There are so many different books you could get to study for the MCAT, and if you don’t really know the differences between them then it’s hard to make a decision.
Here’s my short and sweet guide with my top recommendations for which MCAT books to get for your prep.
(In case you’re wondering, I’m not affiliated with any of these companies and I don’t get any revenue off my recommendations)
If you already have a really solid background in the sciences on the MCAT and you’re just looking for a quick overview, then I recommend the ExamKrackers books.
They do a good job of sticking just to the essentials. You won’t ever be overloaded with details. So if you’re comfortable with the material already it’s a good way to get a quick refresher.
The books are also written in a more readable style, so they’re not as hard to get through. They’re much easier to read than a typical textbook, for example.
The main drawback of the books is that they might not always cover all the content you need. So if you have some areas where your knowledge is lacking, then they might not be the best choice. You may find yourself having to refer to another resource to get better coverage of the material.
If you’re looking for a set of books that go into more detail than the ExamKrackers books, then I recommend Kaplan. They generally do a good job of covering everything you need to know without going completely overkill.
These are the books that I used to get a 526 on my MCAT, and they’re my favorite set all around. The Kaplan books are probably the best choice for most people. Especially if you feel like you might be weak in some areas, the Kaplan books will be very thorough.
That said, the one drawback is that there are some sections where they go into more detail than you’ll need. I especially found this to be true in some of the sections that cover physiology.
My preferred way to use them was to focus especially on knowing everything that was mentioned in the end of chapter summaries. That helps to narrow your focus a little bit and keep the content more manageable.
If you’re looking for the most in-depth books you can find, then you want to go for The Berkeley Review.
They seriously cover everything.
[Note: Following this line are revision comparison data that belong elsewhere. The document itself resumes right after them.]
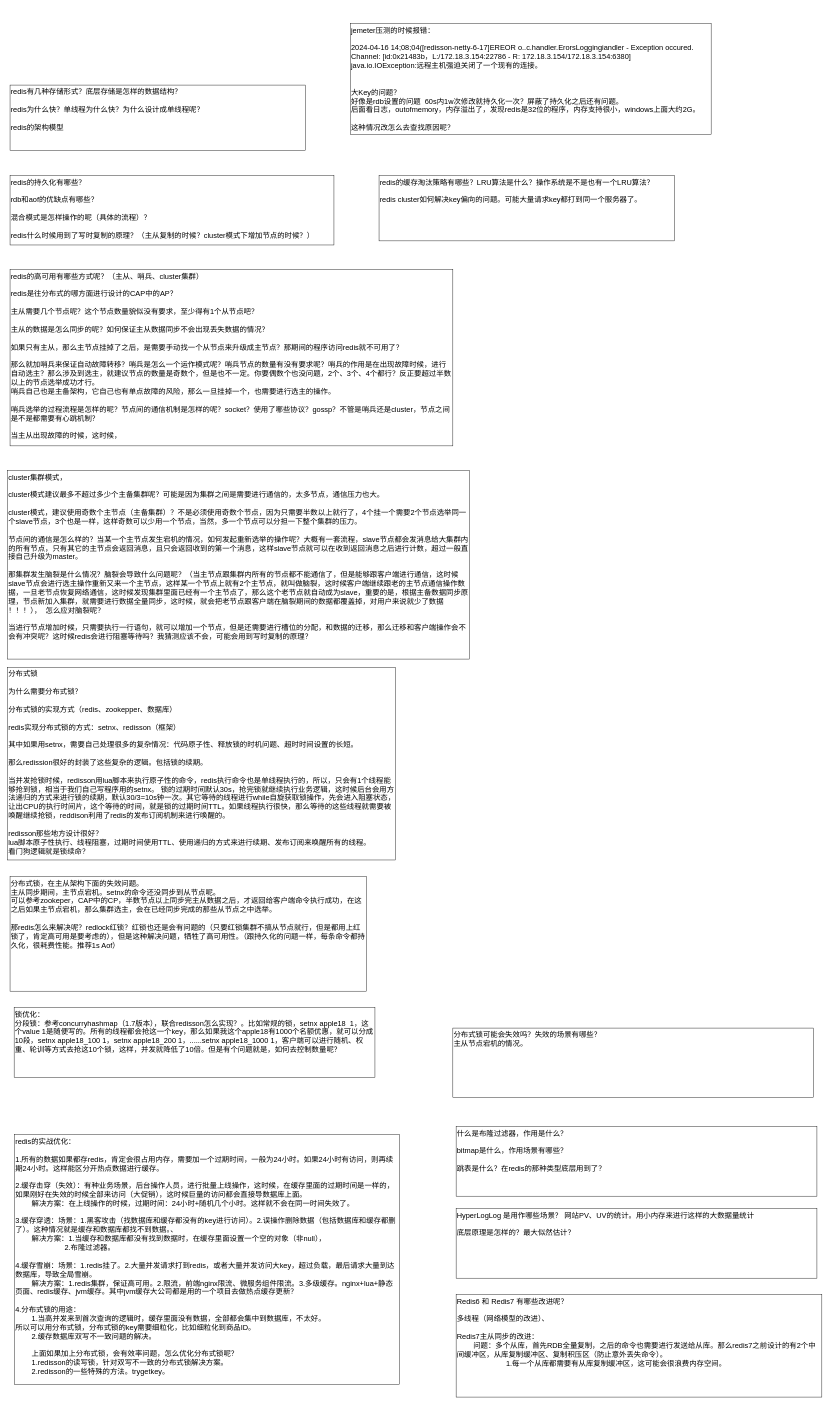
Earlier version of the draw.io diagram JAVA/Redis.drawio (KGwolf/MyDraw). Source tidied: cells renumbered, new cells numbered last; positions are measured from the earlier drawing's top-left corner, leaving out a move shared by most shapes. Both pictures are drawn from the tidied source at 41%, with x=0, y=0 at pixel (7, 23).
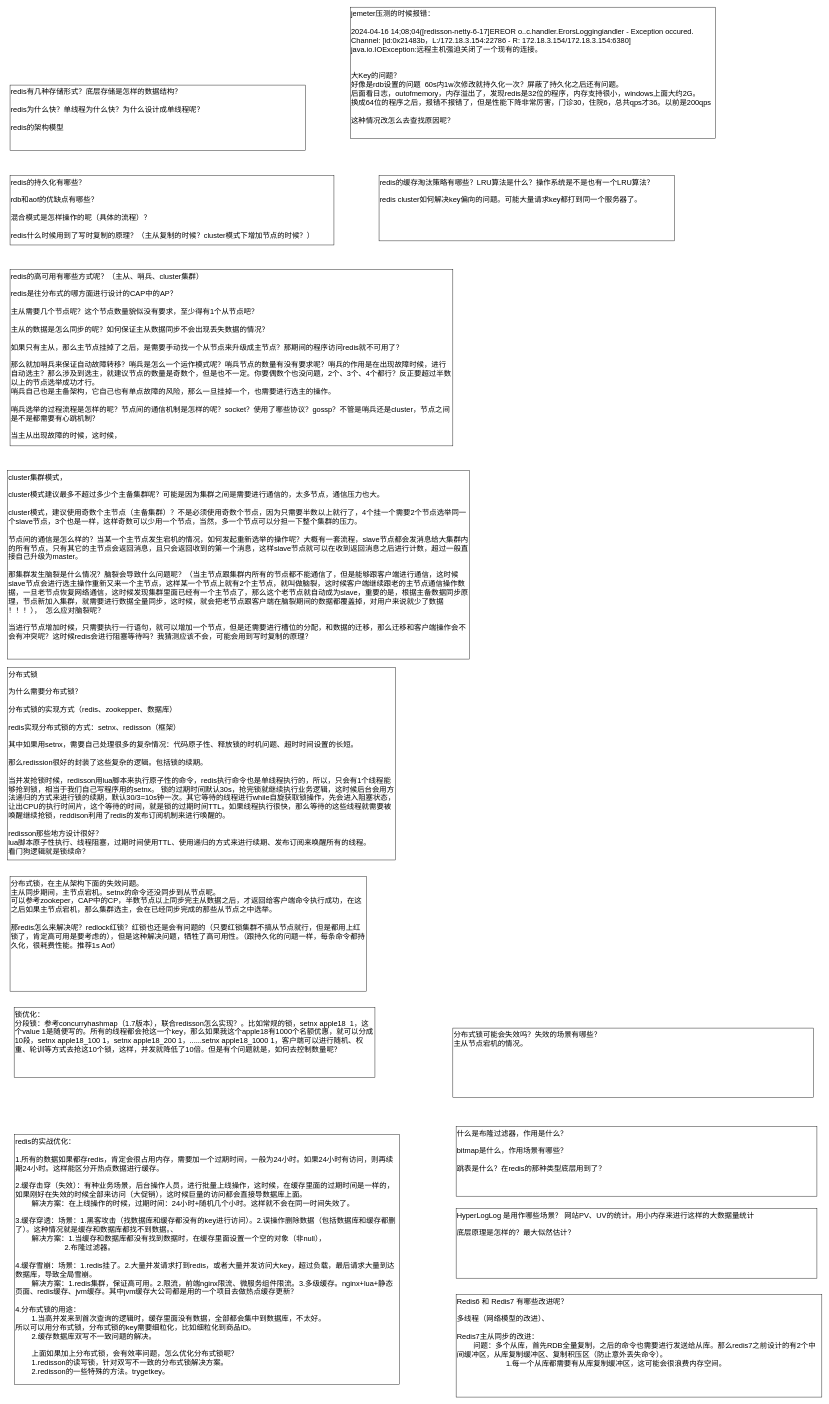
After the change.

Change to the diagram source:
```diff
@@
 <mxGraphModel>
   <root>
     <mxCell id="0" />
     <mxCell id="1" parent="0" />
     <mxCell id="2" value="redis有几种存储形式？底层存储是怎样的数据结构？&lt;br&gt;&lt;br&gt;redis为什么快？单线程为什么快？为什么设计成单线程呢？&lt;br&gt;&lt;br&gt;redis的架构模型" style="rounded=0;whiteSpace=wrap;html=1;fontSize=18;align=left;verticalAlign=top;" parent="1" vertex="1">
       <mxGeometry x="6" y="150" width="720" height="160" as="geometry" />
     </mxCell>
     <mxCell id="3" value="redis的持久化有哪些？&lt;br&gt;&lt;br&gt;rdb和aof的优缺点有哪些？&lt;br&gt;&lt;br&gt;混合模式是怎样操作的呢（具体的流程）？&lt;br&gt;&lt;br&gt;redis什么时候用到了写时复制的原理？（主从复制的时候？cluster模式下增加节点的时候？）" style="rounded=0;whiteSpace=wrap;html=1;fontSize=18;align=left;verticalAlign=top;" parent="1" vertex="1">
       <mxGeometry x="6" y="370" width="790" height="170" as="geometry" />
     </mxCell>
     <mxCell id="4" value="redis的高可用有哪些方式呢？（主从、哨兵、cluster集群）&lt;br&gt;&lt;br&gt;redis是往分布式的哪方面进行设计的CAP中的AP？&lt;br&gt;&lt;br&gt;主从需要几个节点呢？这个节点数量貌似没有要求，至少得有1个从节点吧？&lt;br&gt;&lt;br&gt;主从的数据是怎么同步的呢？如何保证主从数据同步不会出现丢失数据的情况？&lt;br&gt;&lt;br&gt;如果只有主从，那么主节点挂掉了之后，是需要手动找一个从节点来升级成主节点？那期间的程序访问redis就不可用了？&lt;br&gt;&lt;br&gt;那么就加哨兵来保证自动故障转移？哨兵是怎么一个运作模式呢？哨兵节点的数量有没有要求呢？哨兵的作用是在出现故障时候，进行自动选主？那么涉及到选主，就建议节点的数量是奇数个，但是也不一定。你要偶数个也没问题，2个、3个、4个都行？反正要超过半数以上的节点选举成功才行。&lt;br&gt;哨兵自己也是主备架构，它自己也有单点故障的风险，那么一旦挂掉一个，也需要进行选主的操作。&lt;br&gt;&lt;br&gt;哨兵选举的过程流程是怎样的呢？节点间的通信机制是怎样的呢？socket？使用了哪些协议？gossp？不管是哨兵还是cluster，节点之间是不是都需要有心跳机制？&lt;br&gt;&lt;br&gt;当主从出现故障的时候，这时候，" style="rounded=0;whiteSpace=wrap;html=1;fontSize=18;align=left;verticalAlign=top;" parent="1" vertex="1">
       <mxGeometry x="6" y="600" width="1080" height="430" as="geometry" />
     </mxCell>
     <mxCell id="5" value="redis的缓存淘汰策略有哪些？LRU算法是什么？操作系统是不是也有一个LRU算法？&lt;br&gt;&lt;br&gt;redis cluster如何解决key偏向的问题。可能大量请求key都打到同一个服务器了。" style="rounded=0;whiteSpace=wrap;html=1;fontSize=18;align=left;verticalAlign=top;" parent="1" vertex="1">
       <mxGeometry x="906" y="370" width="720" height="160" as="geometry" />
     </mxCell>
     <mxCell id="6" value="cluster集群模式，&lt;br&gt;&lt;br&gt;cluster模式建议最多不超过多少个主备集群呢？可能是因为集群之间是需要进行通信的，太多节点，通信压力也大。&lt;br&gt;&lt;br&gt;cluster模式，建议使用奇数个主节点（主备集群）？不是必须使用奇数个节点，因为只需要半数以上就行了，4个挂一个需要2个节点选举同一个slave节点，3个也是一样，这样奇数可以少用一个节点，当然，多一个节点可以分担一下整个集群的压力。&lt;br&gt;&lt;br&gt;节点间的通信是怎么样的？当某一个主节点发生宕机的情况，如何发起重新选举的操作呢？大概有一套流程，slave节点都会发消息给大集群内的所有节点，只有其它的主节点会返回消息，且只会返回收到的第一个消息，这样slave节点就可以在收到返回消息之后进行计数，超过一般直接自己升级为master。&lt;br&gt;&lt;br&gt;那集群发生脑裂是什么情况？脑裂会导致什么问题呢？（当主节点跟集群内所有的节点都不能通信了，但是能够跟客户端进行通信，这时候slave节点会进行选主操作重新又来一个主节点，这样某一个节点上就有2个主节点，就叫做脑裂，这时候客户端继续跟老的主节点通信操作数据，一旦老节点恢复网络通信，这时候发现集群里面已经有一个主节点了，那么这个老节点就自动成为slave，重要的是，根据主备数据同步原理，节点新加入集群，就需要进行数据全量同步，这时候，就会把老节点跟客户端在脑裂期间的数据都覆盖掉，对用户来说就少了数据&lt;br&gt;！！！），&amp;nbsp; 怎么应对脑裂呢？&lt;br&gt;&lt;br&gt;当进行节点增加时候，只需要执行一行语句，就可以增加一个节点，但是还需要进行槽位的分配，和数据的迁移，那么迁移和客户端操作会不会有冲突呢？这时候redis会进行阻塞等待吗？我猜测应该不会，可能会用到写时复制的原理？" style="rounded=0;whiteSpace=wrap;html=1;fontSize=18;align=left;verticalAlign=top;" parent="1" vertex="1">
       <mxGeometry x="-0.5" y="1090" width="1126.5" height="460" as="geometry" />
     </mxCell>
     <mxCell id="7" value="分布式锁&lt;br&gt;&lt;br&gt;为什么需要分布式锁？&lt;br&gt;&lt;br&gt;分布式锁的实现方式（redis、zookepper、数据库）&lt;br&gt;&lt;br&gt;redis实现分布式锁的方式：setnx、redisson（框架）&lt;br&gt;&lt;br&gt;其中如果用setnx，需要自己处理很多的复杂情况：代码原子性、释放锁的时机问题、超时时间设置的长短。&lt;br&gt;&lt;br&gt;那么redission很好的封装了这些复杂的逻辑。包括锁的续期。&lt;br&gt;&lt;br&gt;当并发抢锁时候，redisson用lua脚本来执行原子性的命令，redis执行命令也是单线程执行的，所以，只会有1个线程能够抢到锁，相当于我们自己写程序用的setnx。 锁的过期时间默认30s，抢完锁就继续执行业务逻辑，这时候后台会用方法递归的方式来进行锁的续期，默认30/3=10s钟一次。其它等待的线程进行while自旋获取锁操作，先会进入阻塞状态，让出CPU的执行时间片，这个等待的时间，就是锁的过期时间TTL。如果线程执行很快，那么等待的这些线程就需要被唤醒继续抢锁，reddison利用了redis的发布订阅机制来进行唤醒的。&lt;br&gt;&lt;br&gt;redisson那些地方设计很好？&lt;br&gt;lua脚本原子性执行、线程阻塞，过期时间使用TTL、使用递归的方式来进行续期、发布订阅来唤醒所有的线程。&lt;br&gt;看门狗逻辑就是锁续命？" style="rounded=0;whiteSpace=wrap;html=1;fontSize=18;align=left;verticalAlign=top;" parent="1" vertex="1">
       <mxGeometry x="-0.5" y="1570" width="946.5" height="470" as="geometry" />
     </mxCell>
     <mxCell id="8" value="分布式锁，在主从架构下面的失效问题。&lt;br&gt;主从同步期间，主节点宕机。setnx的命令还没同步到从节点呢。&lt;br&gt;可以参考zookeper，CAP中的CP，半数节点以上同步完主从数据之后，才返回给客户端命令执行成功，在这之后如果主节点宕机，那么集群选主，会在已经同步完成的那些从节点之中选举。&lt;br&gt;&lt;br&gt;那redis怎么来解决呢？redlock红锁？红锁也还是会有问题的（只要红锁集群不搞从节点就行，但是都用上红锁了，肯定高可用是要考虑的），但是这种解决问题，牺牲了高可用性。（跟持久化的问题一样，每条命令都持久化，很耗费性能。推荐1s Aof）" style="rounded=0;whiteSpace=wrap;html=1;fontSize=18;align=left;verticalAlign=top;" parent="1" vertex="1">
       <mxGeometry x="6" y="2080" width="870" height="280" as="geometry" />
     </mxCell>
     <mxCell id="9" value="锁优化：&lt;br&gt;分段锁：参考concurryhashmap（1.7版本），联合redisson怎么实现？。比如常规的锁，setnx apple18&amp;nbsp; 1，这个value 1是随便写的。所有的线程都会抢这一个key，那么如果我这个apple18有1000个名额优惠，就可以分成10段，setnx apple18_100 1，setnx apple18_200 1，......setnx apple18_1000 1，客户端可以进行随机、权重、轮训等方式去抢这10个锁，这样，并发就降低了10倍。但是有个问题就是，如何去控制数量呢？" style="rounded=0;whiteSpace=wrap;html=1;fontSize=18;align=left;verticalAlign=top;" parent="1" vertex="1">
       <mxGeometry x="16" y="2400" width="880" height="170" as="geometry" />
     </mxCell>
     <mxCell id="10" value="redis的实战优化：&lt;br&gt;&lt;br&gt;1.所有的数据如果都存redis，肯定会很占用内存，需要加一个过期时间，一般为24小时。如果24小时有访问，则再续期24小时。这样能区分开热点数据进行缓存。&lt;br&gt;&lt;br&gt;2.缓存击穿（失效）：有种业务场景，后台操作人员，进行批量上线操作，这时候，在缓存里面的过期时间是一样的，如果刚好在失效的时候全部来访问（大促销），这时候巨量的访问都会直接导数据库上面。&lt;br&gt;&lt;span style=&quot;white-space: pre;&quot;&gt;&#9;&lt;/span&gt;解决方案：在上线操作的时候，过期时间：24小时+随机几个小时。这样就不会在同一时间失效了。&lt;br&gt;&lt;br&gt;3.缓存穿透：场景：1.黑客攻击（找数据库和缓存都没有的key进行访问）。2.误操作删除数据（包括数据库和缓存都删了）。这种情况就是缓存和数据库都找不到数据。、&lt;br&gt;&lt;span style=&quot;white-space: pre;&quot;&gt;&#9;&lt;/span&gt;解决方案：1.当缓存和数据库都没有找到数据时，在缓存里面设置一个空的对象（非null），&lt;br&gt;&lt;span style=&quot;white-space: pre;&quot;&gt;&#9;&lt;/span&gt;&lt;span style=&quot;white-space: pre;&quot;&gt;&#9;&lt;/span&gt;&lt;span style=&quot;white-space: pre;&quot;&gt;&#9;&lt;/span&gt;2.布隆过滤器。&lt;br&gt;&lt;br&gt;4.缓存雪崩：场景：1.redis挂了。2.大量并发请求打到redis，或者大量并发访问大key，超过负载，最后请求大量到达数据库，导致全局雪崩。&lt;br&gt;&lt;span style=&quot;white-space: pre;&quot;&gt;&#9;&lt;/span&gt;解决方案：1.redis集群，保证高可用。2.限流，前端nginx限流、微服务组件限流。3.多级缓存。nginx+lua+静态页面、redis缓存、jvm缓存。其中jvm缓存大公司都是用的一个项目去做热点缓存更新？&lt;br&gt;&lt;br&gt;4.分布式锁的用途：&lt;br&gt;&lt;span style=&quot;white-space: pre;&quot;&gt;&#9;&lt;/span&gt;1.当高并发来到首次查询的逻辑时，缓存里面没有数据，全部都会集中到数据库，不太好。&lt;br&gt;所以可以用分布式锁，分布式锁的key需要细粒化，比如细粒化到商品ID。&lt;br&gt;&lt;span style=&quot;white-space: pre;&quot;&gt;&#9;&lt;/span&gt;2.缓存数据库双写不一致问题的解决。&lt;br&gt;&lt;br&gt;&lt;span style=&quot;white-space: pre;&quot;&gt;&#9;&lt;/span&gt;上面如果加上分布式锁，会有效率问题，怎么优化分布式锁呢？&lt;br&gt;&lt;span style=&quot;white-space: pre;&quot;&gt;&#9;&lt;/span&gt;1.redisson的读写锁，针对双写不一致的分布式锁解决方案。&lt;br&gt;&lt;span style=&quot;white-space: pre;&quot;&gt;&#9;&lt;/span&gt;2.redisson的一些特殊的方法。trygetkey。" style="rounded=0;whiteSpace=wrap;html=1;fontSize=18;align=left;verticalAlign=top;" parent="1" vertex="1">
       <mxGeometry x="17" y="2710" width="939" height="610" as="geometry" />
     </mxCell>
     <mxCell id="11" value="什么是布隆过滤器，作用是什么？&lt;br&gt;&lt;br&gt;bitmap是什么，作用场景有哪些？&lt;br&gt;&lt;br&gt;跳表是什么？在redis的那种类型底层用到了？" style="rounded=0;whiteSpace=wrap;html=1;fontSize=18;align=left;verticalAlign=top;" parent="1" vertex="1">
       <mxGeometry x="1094" y="2690" width="880" height="170" as="geometry" />
     </mxCell>
     <mxCell id="12" value="HyperLogLog 是用作哪些场景？ 网站PV、UV的统计。用小内存来进行这样的大数据量统计&lt;br&gt;&lt;br&gt;底层原理是怎样的？最大似然估计？" style="rounded=0;whiteSpace=wrap;html=1;fontSize=18;align=left;verticalAlign=top;" parent="1" vertex="1">
       <mxGeometry x="1094" y="2890" width="880" height="170" as="geometry" />
     </mxCell>
     <mxCell id="13" value="Redis6 和 Redis7 有哪些改进呢？&lt;br&gt;&lt;br&gt;多线程（网络模型的改进）、&lt;br&gt;&lt;br&gt;Redis7主从同步的改进：&lt;br&gt;&lt;span style=&quot;white-space: pre;&quot;&gt;&#9;&lt;/span&gt;问题：多个从库，首先RDB全量复制，之后的命令也需要进行发送给从库。那么redis7之前设计的有2个中间缓冲区，从库复制缓冲区、复制积压区（防止意外丢失命令）。&lt;br&gt;&lt;span style=&quot;white-space: pre;&quot;&gt;&#9;&lt;/span&gt;&lt;span style=&quot;white-space: pre;&quot;&gt;&#9;&lt;/span&gt;&lt;span style=&quot;white-space: pre;&quot;&gt;&#9;&lt;/span&gt;1.每一个从库都需要有从库复制缓冲区，这可能会很浪费内存空间。" style="rounded=0;whiteSpace=wrap;html=1;fontSize=18;align=left;verticalAlign=top;" parent="1" vertex="1">
       <mxGeometry x="1094" y="3100" width="892" height="250" as="geometry" />
     </mxCell>
     <mxCell id="14" value="分布式锁可能会失效吗？失效的场景有哪些？&lt;br&gt;主从节点宕机的情况。" style="rounded=0;whiteSpace=wrap;html=1;fontSize=18;align=left;verticalAlign=top;" parent="1" vertex="1">
       <mxGeometry x="1086" y="2450" width="880" height="170" as="geometry" />
     </mxCell>
-    <mxCell id="15" value="&lt;div&gt;jemeter压测的时候报错：&lt;/div&gt;&lt;div&gt;&lt;br&gt;&lt;/div&gt;2024-04-16 14;08;04([redisson-netty-6-17]EREOR o..c.handler.ErorsLoggingiandler - Exception occured. Channel: [id:0x21483b，L:/172.18.3.154:22786 - R: 172.18.3.154/172.18.3.154:6380]&lt;br&gt;java.io.IOException:远程主机强迫关闭了一个现有的连接。&lt;div&gt;&lt;br&gt;&lt;/div&gt;&lt;div&gt;&lt;br&gt;&lt;/div&gt;&lt;div&gt;大Key的问题？&lt;/div&gt;&lt;div&gt;好像是rdb设置的问题&amp;nbsp; 60s内1w次修改就持久化一次？屏蔽了持久化之后还有问题。&lt;/div&gt;&lt;div&gt;后面看日志，outofmemory，内存溢出了，发现redis是32位的程序，内存支持很小，windows上面大约2G。&lt;/div&gt;&lt;div&gt;&lt;br&gt;&lt;/div&gt;&lt;div&gt;这种情况改怎么去查找原因呢？&lt;/div&gt;" style="rounded=0;whiteSpace=wrap;html=1;fontSize=18;align=left;verticalAlign=top;" parent="1" vertex="1">
-      <mxGeometry x="836" width="880" height="270" as="geometry" />
+    <mxCell id="15" value="&lt;div&gt;jemeter压测的时候报错：&lt;/div&gt;&lt;div&gt;&lt;br&gt;&lt;/div&gt;2024-04-16 14;08;04([redisson-netty-6-17]EREOR o..c.handler.ErorsLoggingiandler - Exception occured. Channel: [id:0x21483b，L:/172.18.3.154:22786 - R: 172.18.3.154/172.18.3.154:6380]&lt;br&gt;java.io.IOException:远程主机强迫关闭了一个现有的连接。&lt;div&gt;&lt;br&gt;&lt;/div&gt;&lt;div&gt;&lt;br&gt;&lt;/div&gt;&lt;div&gt;大Key的问题？&lt;/div&gt;&lt;div&gt;好像是rdb设置的问题&amp;nbsp; 60s内1w次修改就持久化一次？屏蔽了持久化之后还有问题。&lt;/div&gt;&lt;div&gt;后面看日志，outofmemory，内存溢出了，发现redis是32位的程序，内存支持很小，windows上面大约2G。&lt;/div&gt;&lt;div&gt;换成64位的程序之后，报错不报错了，但是性能下降非常厉害，门诊30，住院6，总共qps才36。以前是200qps&lt;/div&gt;&lt;div&gt;&lt;br&gt;&lt;/div&gt;&lt;div&gt;这种情况改怎么去查找原因呢？&lt;/div&gt;" style="rounded=0;whiteSpace=wrap;html=1;fontSize=18;align=left;verticalAlign=top;" parent="1" vertex="1">
+      <mxGeometry x="836" y="-40" width="890" height="320" as="geometry" />
     </mxCell>
   </root>
 </mxGraphModel>
```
The Berkeley Review books cover every single detail you could possible want to know (and probably plenty you won’t care to know). On one hand, this can be a good thing if you’re trying to score around 130+ on the science sections. That’s because as you’re trying to break the 130 barrier, knowing more small details in the sciences becomes more important.
On the other hand, I scored 130-132 on all the science sections using mostly the Kaplan books. So I’m not entirely convinced that you need The Berkeley Review books simply because you’re trying to score well! They probably have more content than you really need. And that basically highlights what I find to be the biggest drawback of the books: the amount of content covered in them can be overwhelming.
Nevertheless, they’re a good option for some folks, and they’re all around a well-produced set of books.
The two areas where most books fall short are the psychology/sociology section and CARS.
For the psychology/sociology section they generally fail to cover a significant portion of the content which the MCAT will expect you to know. So if all you do is read whatever books you buy (whether it’s Kaplan, ExamKrackers, or somebody else) then your psychology and sociology knowledge will be lacking. The best resource to fill those gaps in your knowledge is Khan Academy. Their MCAT videos cover just about every detail you’ll need to know. (The main drawback is that they can be slow and sometimes too detailed).
For CARS, well…this might be a little self-serving, but I think I have the best resources here at Redwood MCAT. The strategies and techniques found in the test-prep books just don’t work that well. Check out the CARS Mastery Course if you really want to improve your score.